Search the records for the word "components" and copy each line in which it appears.
Excerpted records: Begin
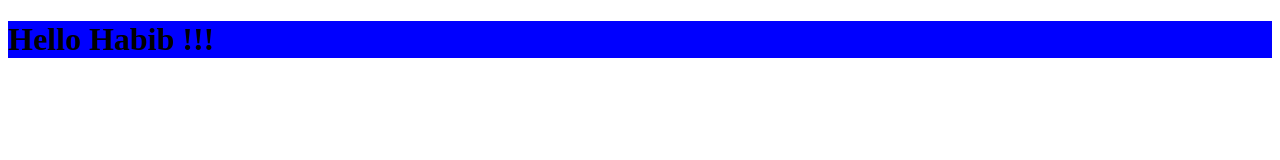
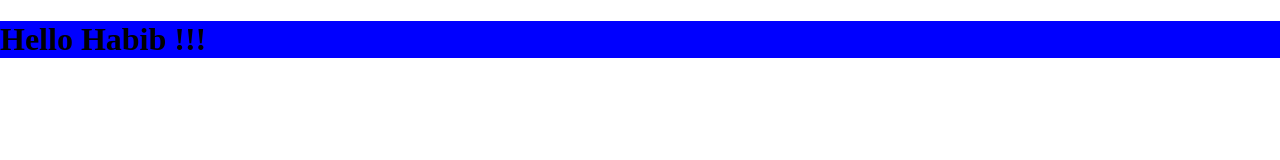
Before and after one commit to tfho/random-number-app, a plain HTML site: page index.html in a window 1280 px wide. Drawn offline with Linux system fonts and the light colour scheme.

Commit message:
Remove html default style

```diff
--- a/style.css
+++ b/style.css
@@ -1,3 +1,11 @@
 h1 {
     background-color: blue;
 }
+
+body {
+    margin: 0;
+}
+
+html, body {
+    min-height: 100%;
+}
```
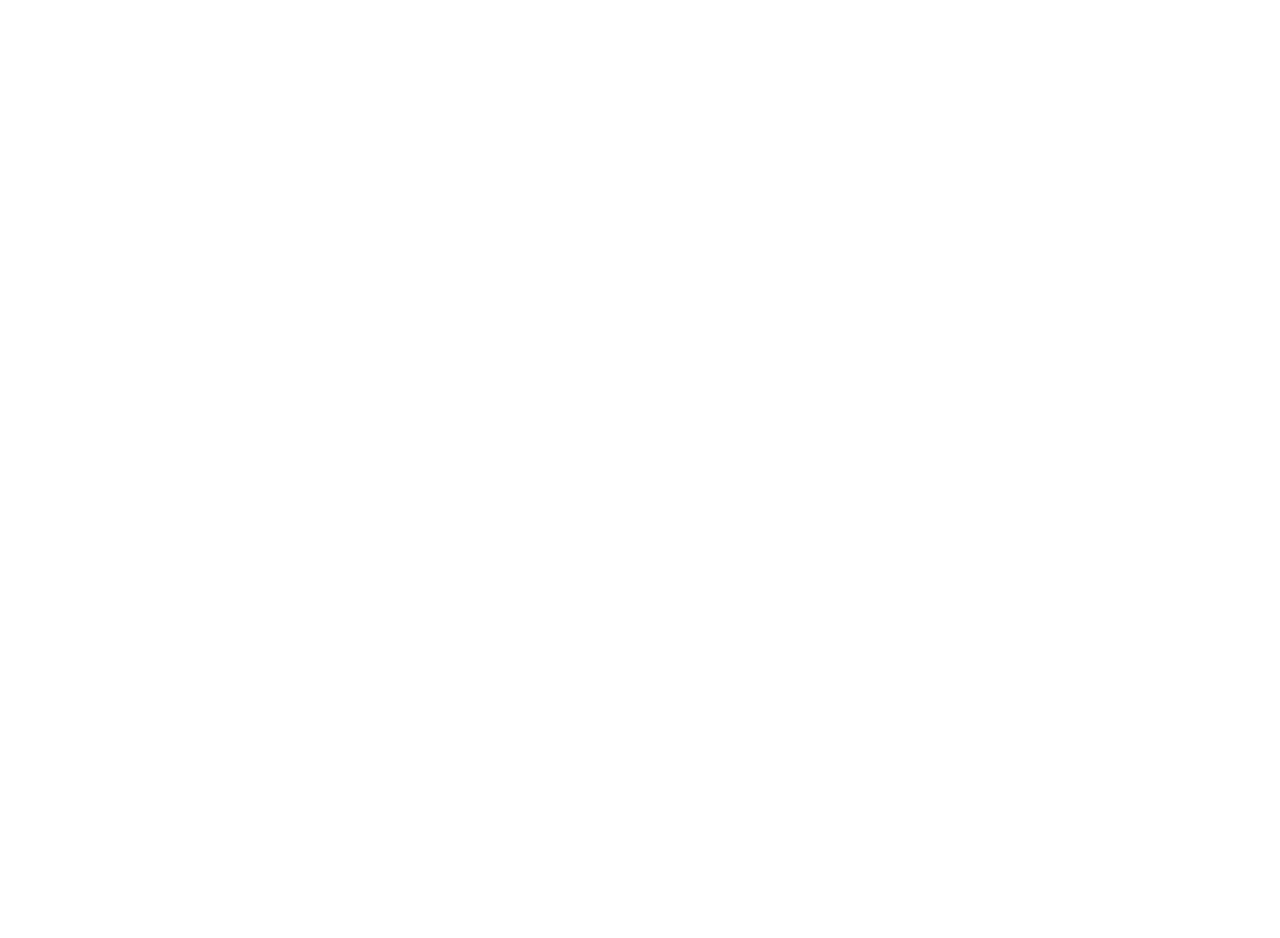
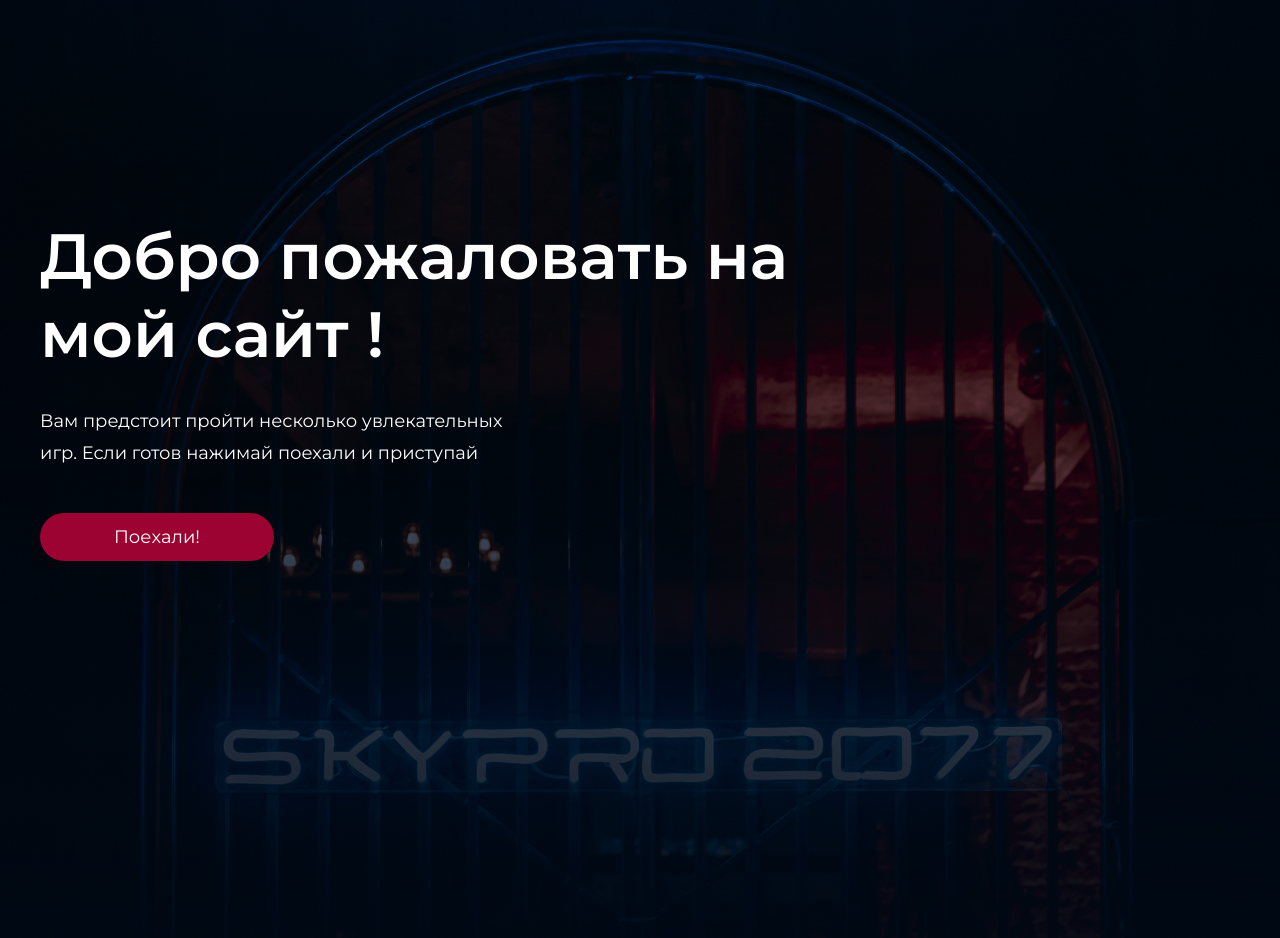
Before and after one commit to maxim-gif/2-nd-course-hw, a plain HTML site: page index.html in a window 1280 px wide. Before the commit the page ends 800 px from the top, so only its background shows below. Drawn offline with Linux system fonts and the light colour scheme.

Commit message:
create header

```diff
--- a/index.html
+++ b/index.html
@@ -11,6 +11,12 @@
     <link rel="stylesheet" href="style.css">
 </head>
 <body>
-
+    <div class="top center">
+        <header class="header">
+            <h1 class="header__title">Добро пожаловать на мой сайт !</h1>
+            <p class="header__info">Вам предстоит пройти несколько увлекательных игр. Если готов нажимай <a class="header__link" href="#">поехали</a> и <a class="header__link" href="#">приступай</a> </p>
+            <button class="header__button">Поеxали!</button>
+        </header>
+    </div>
 </body>
 </html>
--- a/style.sass
+++ /dev/null
@@ -1,6 +0,0 @@
-*{
-    margin: 0;
-    padding: 0;
-    box-sizing: border-box;
-    font-family: 'Montserrat', sans-serif;
-}
--- /dev/null
+++ b/style.scss
@@ -0,0 +1,56 @@
+* {
+    margin: 0;
+    padding: 0;
+    box-sizing: border-box;
+    font-family: 'Montserrat', sans-serif;
+}
+
+.top{
+    height: 1024px;
+    background-image: url(./img/bgTop.jpg);
+    background-repeat: no-repeat;
+    background-position: center;
+    background-size: cover;
+}
+
+.center {
+    padding-right: calc(50% - 600px);
+    padding-left: calc(50% - 600px);
+}
+
+.header{
+    padding-top: 217px;
+    &__title{
+        width: 788px;
+        font-style: normal;
+        font-weight: 700;
+        font-size: 64px;
+        line-height: 78px;
+        align-items: center;
+        color: #FFFFFF;
+        margin-bottom: 32px;
+    }
+    &__info{
+        width: 481px;
+        font-weight: 300;
+        font-size: 18px;
+        line-height: 32px;
+        color: #FFFFFF;
+        margin-bottom: 44px;
+    }
+    &__button{
+        background: #9C0332;
+        border-radius: 30px;
+        height: 48px;
+        width: 234px;
+        border: none;
+        font-weight: 400;
+        font-size: 18px;
+        line-height: 22px;
+        color: #FFFFFF;
+    }
+    &__link{
+        text-decoration: none;
+        color: #FFFFFF;
+    }
+}
```
Also changed, not shown: img/bgTop.jpg (added), style.css, 1 other file.
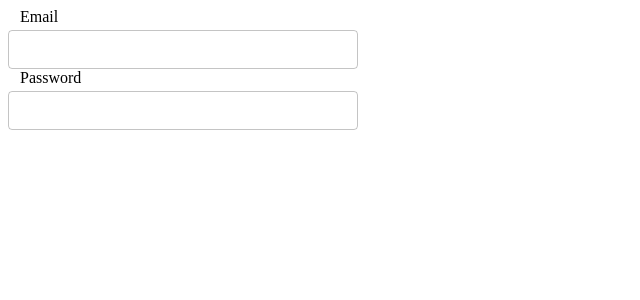
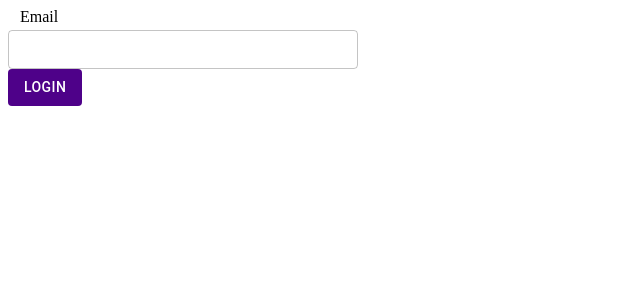
Before and after one commit to mariamdatuka/jobsy, a React (Vite) app: page / in a window 1280 px wide. Shown: the top 300 px of the page, without its empty margins (0-640 px from the left). Built offline with nearby package versions, Linux system fonts and the light colour scheme.

Commit message:
feat:style button

```diff
--- /dev/null
+++ b/src/components/Button.tsx
@@ -0,0 +1,29 @@
+import { Button } from "@mui/material";
+import { type ButtonProps } from "@mui/material";
+
+type MainButtonProps = ButtonProps & {
+  title: string;
+  startIcon?: React.ReactNode;
+  endIcon?: React.ReactNode;
+  variant?: "text" | "outlined" | "contained";
+};
+
+const MainButton = ({
+  title,
+  variant = "contained",
+  startIcon,
+  endIcon,
+}: MainButtonProps) => {
+  return (
+    <Button
+      variant={variant}
+      startIcon={startIcon}
+      endIcon={endIcon}
+      disableElevation
+    >
+      {title}
+    </Button>
+  );
+};
+
+export default MainButton;
--- a/src/pages/Login.tsx
+++ b/src/pages/Login.tsx
@@ -2,6 +2,7 @@ import Input from "../components/Input";
 import { useForm, FormProvider } from "react-hook-form";
 import { yupResolver } from "@hookform/resolvers/yup";
 import * as yup from "yup";
+import MainButton from "../components/Button";
 
 const Login = () => {
   const schema = yup.object().shape({
@@ -16,11 +17,17 @@ const Login = () => {
     mode: "onChange",
   });
 
+  const handleClick = () => {
+    console.log("Button clicked");
+  };
+
   return (
     <>
       <FormProvider {...methods}>
-        <Input label="Email" name="email" />
-        <Input label="Password" name="password" />
+        <form onSubmit={methods.handleSubmit(handleClick)}>
+          <Input label="Email" name="email" />
+          <MainButton title="Login" type="submit" />
+        </form>
       </FormProvider>
     </>
   );
```
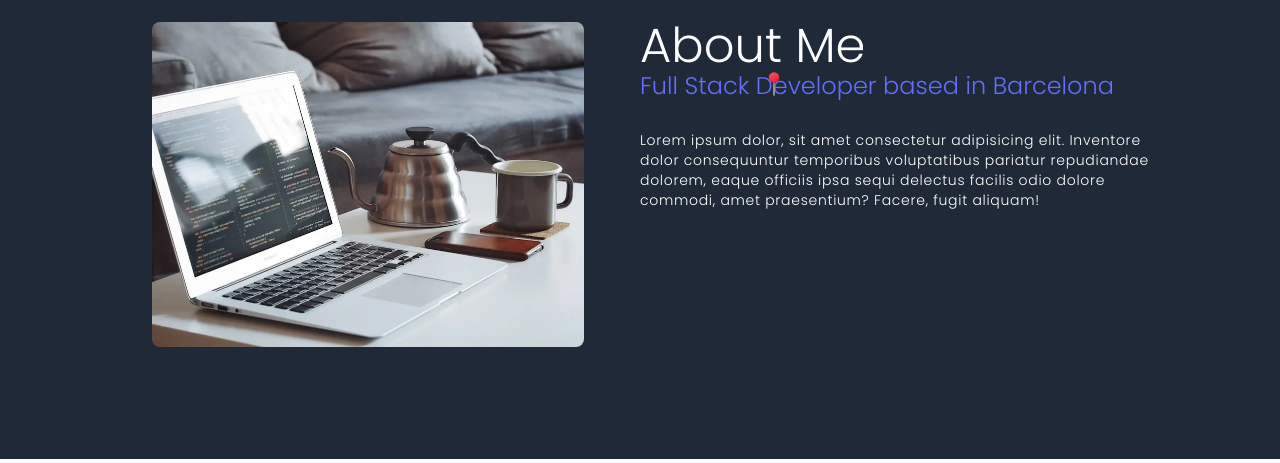
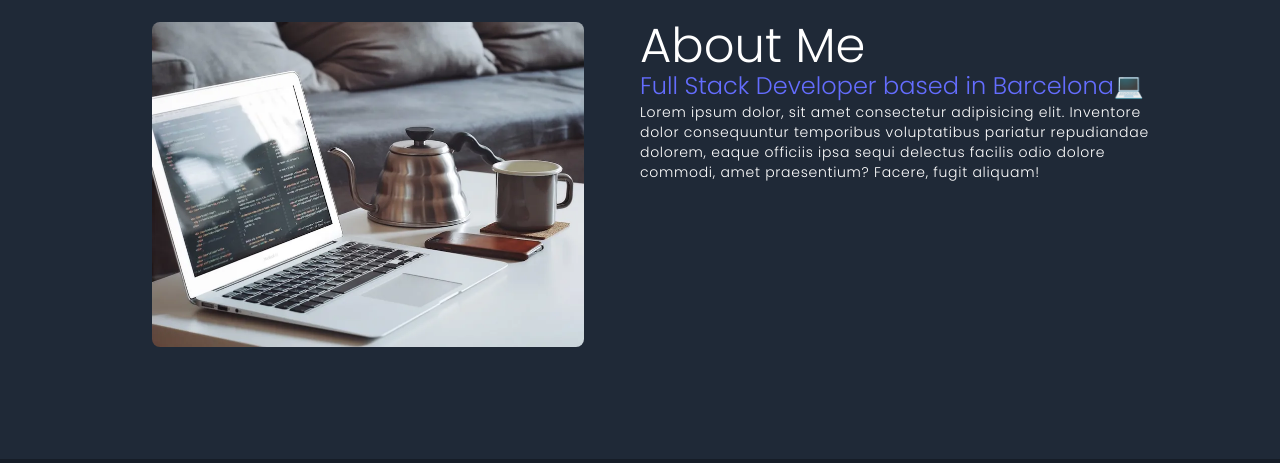
Before and after one commit to luisy9/portfolio-react, a React (Vite) app: page / in a window 1280 px wide. Shown: the part 890-1353 px from the top of the page. Built offline with nearby package versions, Linux system fonts and the light colour scheme.

Commit message:
About Me acabado

```diff
--- a/src/PortfolioApp.tsx
+++ b/src/PortfolioApp.tsx
@@ -1,4 +1,4 @@
-import { Presentation, AboutMe } from './app/components';
+import { Presentation, AboutMe, Projects } from './app/components';
 import './App.css';
 
 export const PortfolioApp = () => {
@@ -18,6 +18,11 @@ export const PortfolioApp = () => {
           </section>
         </div>
       </div>
+      <div className=''>
+        <section className=''>
+          <Projects />
+        </section>
+      </div>
     </div>
   );
 };
--- a/src/app/components/AboutMe/AboutMe.jsx
+++ b/src/app/components/AboutMe/AboutMe.jsx
@@ -11,7 +11,7 @@ export const AboutMe = () => {
                 <div className="">
                     <h1 className="text-5xl text-white text-bold md:text-center lg:text-start text-center md:py-5 lg:py-0 py-5">About Me</h1>
                     <div className="md:flex md:justify-center md:py-0 lg:flex lg:justify-start flex justify-center">
-                        <div className="text-2xl text-[#646DFE] text-bold px-10 lg:px-0 lg:text-start text-center">Full Stack Developer based in Barcelona<img src="./location2.png" alt="location" className="relative bottom-8 left-[7.5rem] w-7" /></div>
+                        <div className="text-2xl text-[#646DFE] text-bold px-10 lg:px-0 lg:text-start text-center">Full Stack Developer based in Barcelona💻</div>
                     </div>
                     <p className="text-white tracking-wider lg:text-sm md:text-md pb-2 lg:pb-0 md:text-center lg:text-start text-center px-10 lg:px-0 md:px-14">Lorem ipsum dolor, sit amet consectetur adipisicing elit.
                         Inventore dolor consequuntur temporibus voluptatibus pariatur repudiandae dolorem, eaque
```
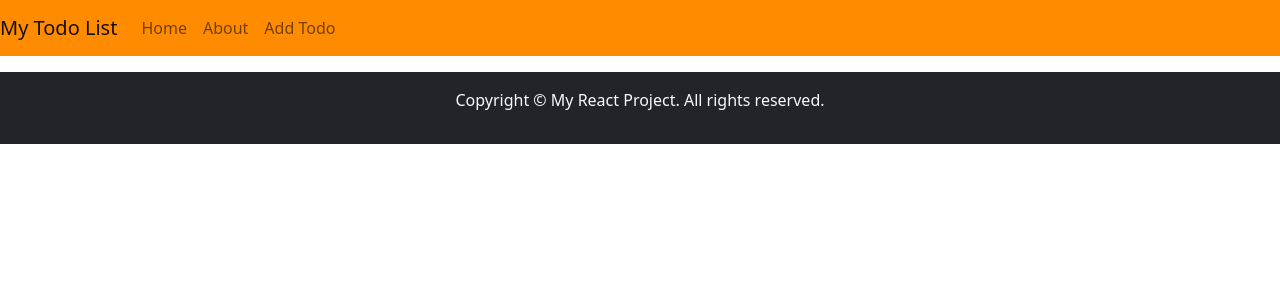
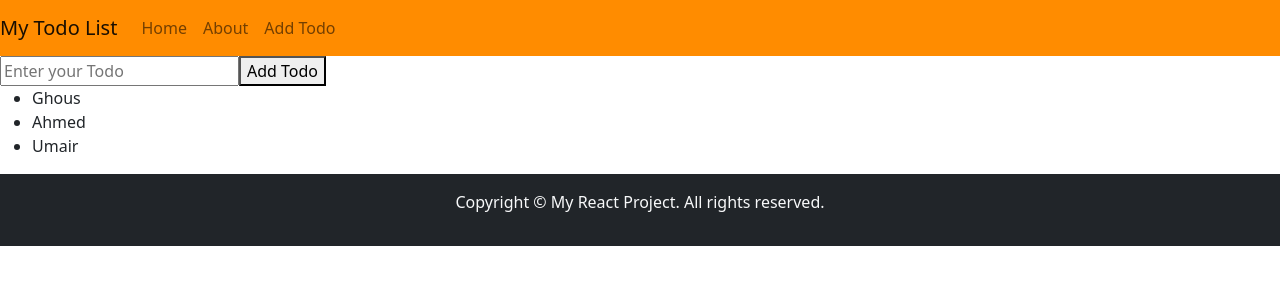
Before and after one commit to Huzmaan/react_todo, a React (Create React App) app: page / in a window 1280 px wide. Shown: the top 300 px of the page. Built offline with nearby package versions, Linux system fonts and the light colour scheme.

Commit message:
working main component

```diff
--- a/src/Component/Main.js
+++ b/src/Component/Main.js
@@ -1,13 +1,33 @@
 import React from 'react';
 
 
-function Main ({}){
+
+
+
+class Main extends React.Component{
+
+  constructor(){
+    super()
+    this.state={
+     todos:[ "Ghous","Ahmed","Umair"],
+     value:""
+    }
+  }
+  add_todo=()=>{
+    this.state.todos.push(this.state.value)
+  }
+  render(){
+    let {todos,value} = this.state;
     return(
   <div>
-      <p>
-
-      </p>
+     <input  value={value} onChange={(e) =>this.setState({value:e.target.value})} type="text" placeholder="Enter your Todo" />
+     <button onClick={this.add_todo}>Add Todo</button>
+     <ul>
+       {todos.map((v,i)=>{
+        return <li  key={i}>{v}</li>
+       })}
+     </ul>
   </div>
     )
-}
+     } }
 export default Main
```
Also changed, not shown: 1 other file (tests, documents, lock files or other folders).
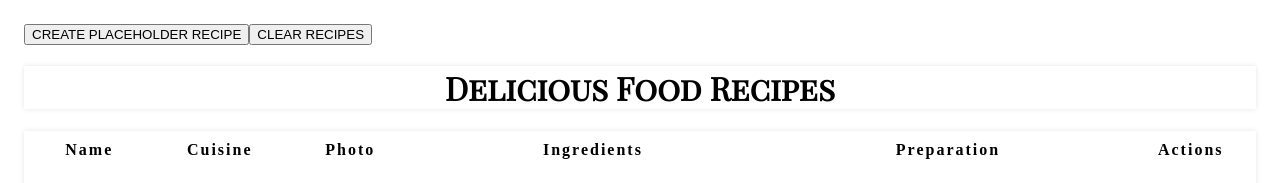
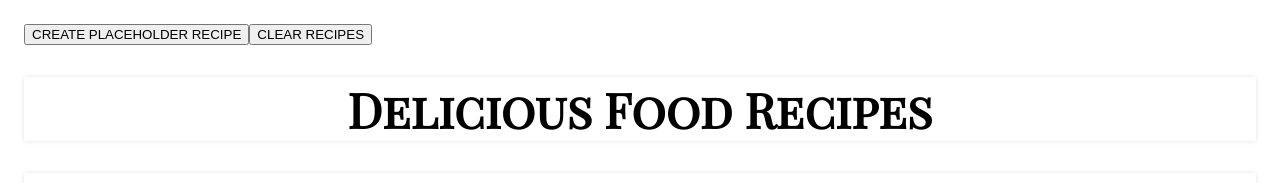
Before and after one commit to jumroon/project-recipe-app-complete, a React (Create React App) app: page / in a window 1280 px wide. Shown: the top 183 px of the page. Built offline with nearby package versions, Linux system fonts and the light colour scheme.

Commit message:
changed header size

```diff
--- a/src/App.css
+++ b/src/App.css
@@ -13,6 +13,7 @@ header {
   box-shadow: 0 0 5px rgba(0, 0, 0, 0.1);
   font-family: "Playfair Display SC";
   text-align: center;
+  font-size: x-large;
 }
 
 /* typography */
```
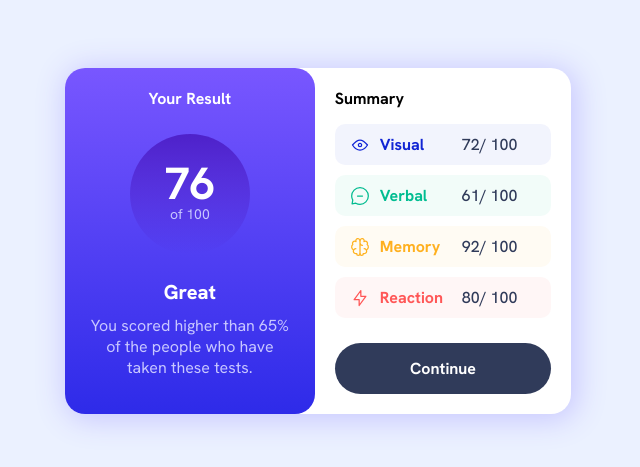
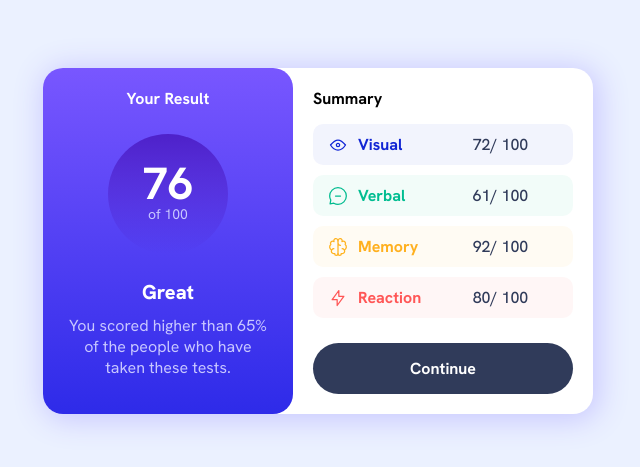
Before and after one commit to K-DevGrowth/Results-summary-component, a plain HTML site: page index.html in a window 1280 px wide. Shown: the part 159-626 px from the top of the page, without its empty margins (322-962 px from the left). Drawn offline with Linux system fonts and the light colour scheme.

```diff
--- a/styles.css
+++ b/styles.css
@@ -52,6 +52,7 @@
 .grid-container {
     display: grid;
     grid-template-columns: 250px 1fr;
+    min-width: 550px;
     background-color: #fff;
     border-radius: 20px;
     box-shadow: 3px 3px 30px 3px var(--shadow-color);
```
Excerpted records: End
# Solution for this problem:
+++ b/src/components/Button.tsx
@@ -2,6 +2,7 @@ import Input from "../components/Input";
+import MainButton from "../components/Button";
-import { Presentation, AboutMe } from './app/components';
+import { Presentation, AboutMe, Projects } from './app/components';
--- a/src/app/components/AboutMe/AboutMe.jsx
+++ b/src/app/components/AboutMe/AboutMe.jsx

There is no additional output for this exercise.